Return the entries in their entirety, precisely as given.

(Records from a data source)
- - -
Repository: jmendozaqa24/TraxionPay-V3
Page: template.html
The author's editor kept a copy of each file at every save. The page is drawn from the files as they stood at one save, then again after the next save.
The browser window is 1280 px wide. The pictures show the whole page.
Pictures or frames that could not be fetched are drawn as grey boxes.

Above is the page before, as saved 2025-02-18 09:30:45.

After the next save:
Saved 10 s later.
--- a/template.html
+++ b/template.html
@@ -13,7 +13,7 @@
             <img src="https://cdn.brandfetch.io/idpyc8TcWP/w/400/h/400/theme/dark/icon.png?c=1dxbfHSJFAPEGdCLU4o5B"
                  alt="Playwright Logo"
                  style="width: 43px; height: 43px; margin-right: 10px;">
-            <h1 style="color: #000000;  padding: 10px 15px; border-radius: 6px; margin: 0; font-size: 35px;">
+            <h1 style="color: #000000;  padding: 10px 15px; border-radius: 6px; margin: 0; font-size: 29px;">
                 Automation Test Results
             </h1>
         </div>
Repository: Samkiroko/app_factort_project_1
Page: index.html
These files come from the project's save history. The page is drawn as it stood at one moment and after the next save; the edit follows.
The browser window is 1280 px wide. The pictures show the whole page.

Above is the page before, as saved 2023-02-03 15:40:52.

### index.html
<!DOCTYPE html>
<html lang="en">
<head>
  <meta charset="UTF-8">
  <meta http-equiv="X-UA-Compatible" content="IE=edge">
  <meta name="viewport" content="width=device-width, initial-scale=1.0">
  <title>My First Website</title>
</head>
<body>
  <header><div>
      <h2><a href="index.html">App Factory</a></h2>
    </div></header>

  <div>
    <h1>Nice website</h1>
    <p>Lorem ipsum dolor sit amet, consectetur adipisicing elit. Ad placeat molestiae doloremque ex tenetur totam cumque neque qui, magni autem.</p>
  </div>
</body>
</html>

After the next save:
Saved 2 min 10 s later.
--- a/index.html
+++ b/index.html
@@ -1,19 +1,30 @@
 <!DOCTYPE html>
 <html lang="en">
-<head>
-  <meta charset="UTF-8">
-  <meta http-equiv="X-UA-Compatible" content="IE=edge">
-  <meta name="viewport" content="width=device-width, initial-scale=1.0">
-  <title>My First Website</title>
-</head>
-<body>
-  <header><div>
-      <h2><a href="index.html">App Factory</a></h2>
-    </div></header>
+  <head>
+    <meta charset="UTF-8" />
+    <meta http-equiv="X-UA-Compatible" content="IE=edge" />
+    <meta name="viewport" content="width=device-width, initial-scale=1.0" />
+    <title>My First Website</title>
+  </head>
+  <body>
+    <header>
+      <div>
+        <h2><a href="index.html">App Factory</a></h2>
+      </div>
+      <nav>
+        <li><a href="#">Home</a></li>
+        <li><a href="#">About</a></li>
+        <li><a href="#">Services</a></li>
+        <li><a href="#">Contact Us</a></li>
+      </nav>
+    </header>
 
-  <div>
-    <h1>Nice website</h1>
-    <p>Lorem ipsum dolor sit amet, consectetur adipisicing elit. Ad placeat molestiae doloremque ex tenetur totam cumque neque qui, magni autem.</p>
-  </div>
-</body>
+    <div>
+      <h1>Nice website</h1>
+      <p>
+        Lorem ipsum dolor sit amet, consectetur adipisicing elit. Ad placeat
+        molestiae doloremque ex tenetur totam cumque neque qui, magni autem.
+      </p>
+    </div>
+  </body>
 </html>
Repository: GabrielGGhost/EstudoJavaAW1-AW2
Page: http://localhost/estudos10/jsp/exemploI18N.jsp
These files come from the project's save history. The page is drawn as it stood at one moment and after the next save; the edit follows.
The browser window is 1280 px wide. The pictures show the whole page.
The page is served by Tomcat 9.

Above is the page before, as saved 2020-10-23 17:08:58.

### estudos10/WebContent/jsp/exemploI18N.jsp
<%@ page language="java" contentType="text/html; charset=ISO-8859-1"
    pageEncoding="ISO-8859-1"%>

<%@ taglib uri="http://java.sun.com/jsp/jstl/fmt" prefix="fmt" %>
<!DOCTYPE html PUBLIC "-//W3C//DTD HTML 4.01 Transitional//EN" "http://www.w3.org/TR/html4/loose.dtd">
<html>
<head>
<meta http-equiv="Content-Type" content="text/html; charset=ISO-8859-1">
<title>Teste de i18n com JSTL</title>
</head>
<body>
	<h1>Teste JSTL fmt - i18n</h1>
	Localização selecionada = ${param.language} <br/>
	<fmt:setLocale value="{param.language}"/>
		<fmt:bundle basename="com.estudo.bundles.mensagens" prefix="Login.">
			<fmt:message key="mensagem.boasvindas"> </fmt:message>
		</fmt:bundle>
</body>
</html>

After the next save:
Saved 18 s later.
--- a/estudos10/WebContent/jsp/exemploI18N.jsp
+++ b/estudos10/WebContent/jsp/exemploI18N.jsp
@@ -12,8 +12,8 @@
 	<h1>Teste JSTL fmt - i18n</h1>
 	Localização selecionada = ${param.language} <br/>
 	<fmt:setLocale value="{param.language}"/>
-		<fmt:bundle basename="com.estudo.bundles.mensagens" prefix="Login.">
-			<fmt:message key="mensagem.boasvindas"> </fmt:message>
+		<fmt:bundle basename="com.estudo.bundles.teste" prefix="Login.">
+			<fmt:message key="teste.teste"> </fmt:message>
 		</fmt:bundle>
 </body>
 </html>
- - -
THE COMPLETED TASK
Repository: jmendozaqa24/TraxionPay-V3
Page: template.html
The author's editor kept a copy of each file at every save. The page is drawn from the files as they stood at one save, then again after the next save.
The browser window is 1280 px wide. The pictures show the whole page.
Pictures or frames that could not be fetched are drawn as grey boxes.

Above is the page before, as saved 2025-02-18 09:30:45.

After the next save:
Saved 10 s later.
--- a/template.html
+++ b/template.html
@@ -13,7 +13,7 @@
             <img src="https://cdn.brandfetch.io/idpyc8TcWP/w/400/h/400/theme/dark/icon.png?c=1dxbfHSJFAPEGdCLU4o5B"
                  alt="Playwright Logo"
                  style="width: 43px; height: 43px; margin-right: 10px;">
-            <h1 style="color: #000000;  padding: 10px 15px; border-radius: 6px; margin: 0; font-size: 35px;">
+            <h1 style="color: #000000;  padding: 10px 15px; border-radius: 6px; margin: 0; font-size: 29px;">
                 Automation Test Results
             </h1>
         </div>
Repository: Samkiroko/app_factort_project_1
Page: index.html
These files come from the project's save history. The page is drawn as it stood at one moment and after the next save; the edit follows.
The browser window is 1280 px wide. The pictures show the whole page.

Above is the page before, as saved 2023-02-03 15:40:52.

### index.html
<!DOCTYPE html>
<html lang="en">
<head>
  <meta charset="UTF-8">
  <meta http-equiv="X-UA-Compatible" content="IE=edge">
  <meta name="viewport" content="width=device-width, initial-scale=1.0">
  <title>My First Website</title>
</head>
<body>
  <header><div>
      <h2><a href="index.html">App Factory</a></h2>
    </div></header>

  <div>
    <h1>Nice website</h1>
    <p>Lorem ipsum dolor sit amet, consectetur adipisicing elit. Ad placeat molestiae doloremque ex tenetur totam cumque neque qui, magni autem.</p>
  </div>
</body>
</html>

After the next save:
Saved 2 min 10 s later.
--- a/index.html
+++ b/index.html
@@ -1,19 +1,30 @@
 <!DOCTYPE html>
 <html lang="en">
-<head>
-  <meta charset="UTF-8">
-  <meta http-equiv="X-UA-Compatible" content="IE=edge">
-  <meta name="viewport" content="width=device-width, initial-scale=1.0">
-  <title>My First Website</title>
-</head>
-<body>
-  <header><div>
-      <h2><a href="index.html">App Factory</a></h2>
-    </div></header>
+  <head>
+    <meta charset="UTF-8" />
+    <meta http-equiv="X-UA-Compatible" content="IE=edge" />
+    <meta name="viewport" content="width=device-width, initial-scale=1.0" />
+    <title>My First Website</title>
+  </head>
+  <body>
+    <header>
+      <div>
+        <h2><a href="index.html">App Factory</a></h2>
+      </div>
+      <nav>
+        <li><a href="#">Home</a></li>
+        <li><a href="#">About</a></li>
+        <li><a href="#">Services</a></li>
+        <li><a href="#">Contact Us</a></li>
+      </nav>
+    </header>
 
-  <div>
-    <h1>Nice website</h1>
-    <p>Lorem ipsum dolor sit amet, consectetur adipisicing elit. Ad placeat molestiae doloremque ex tenetur totam cumque neque qui, magni autem.</p>
-  </div>
-</body>
+    <div>
+      <h1>Nice website</h1>
+      <p>
+        Lorem ipsum dolor sit amet, consectetur adipisicing elit. Ad placeat
+        molestiae doloremque ex tenetur totam cumque neque qui, magni autem.
+      </p>
+    </div>
+  </body>
 </html>
Repository: GabrielGGhost/EstudoJavaAW1-AW2
Page: http://localhost/estudos10/jsp/exemploI18N.jsp
These files come from the project's save history. The page is drawn as it stood at one moment and after the next save; the edit follows.
The browser window is 1280 px wide. The pictures show the whole page.
The page is served by Tomcat 9.

Above is the page before, as saved 2020-10-23 17:08:58.

### estudos10/WebContent/jsp/exemploI18N.jsp
<%@ page language="java" contentType="text/html; charset=ISO-8859-1"
    pageEncoding="ISO-8859-1"%>

<%@ taglib uri="http://java.sun.com/jsp/jstl/fmt" prefix="fmt" %>
<!DOCTYPE html PUBLIC "-//W3C//DTD HTML 4.01 Transitional//EN" "http://www.w3.org/TR/html4/loose.dtd">
<html>
<head>
<meta http-equiv="Content-Type" content="text/html; charset=ISO-8859-1">
<title>Teste de i18n com JSTL</title>
</head>
<body>
	<h1>Teste JSTL fmt - i18n</h1>
	Localização selecionada = ${param.language} <br/>
	<fmt:setLocale value="{param.language}"/>
		<fmt:bundle basename="com.estudo.bundles.mensagens" prefix="Login.">
			<fmt:message key="mensagem.boasvindas"> </fmt:message>
		</fmt:bundle>
</body>
</html>

After the next save:
Saved 18 s later.
--- a/estudos10/WebContent/jsp/exemploI18N.jsp
+++ b/estudos10/WebContent/jsp/exemploI18N.jsp
@@ -12,8 +12,8 @@
 	<h1>Teste JSTL fmt - i18n</h1>
 	Localização selecionada = ${param.language} <br/>
 	<fmt:setLocale value="{param.language}"/>
-		<fmt:bundle basename="com.estudo.bundles.mensagens" prefix="Login.">
-			<fmt:message key="mensagem.boasvindas"> </fmt:message>
+		<fmt:bundle basename="com.estudo.bundles.teste" prefix="Login.">
+			<fmt:message key="teste.teste"> </fmt:message>
 		</fmt:bundle>
 </body>
 </html>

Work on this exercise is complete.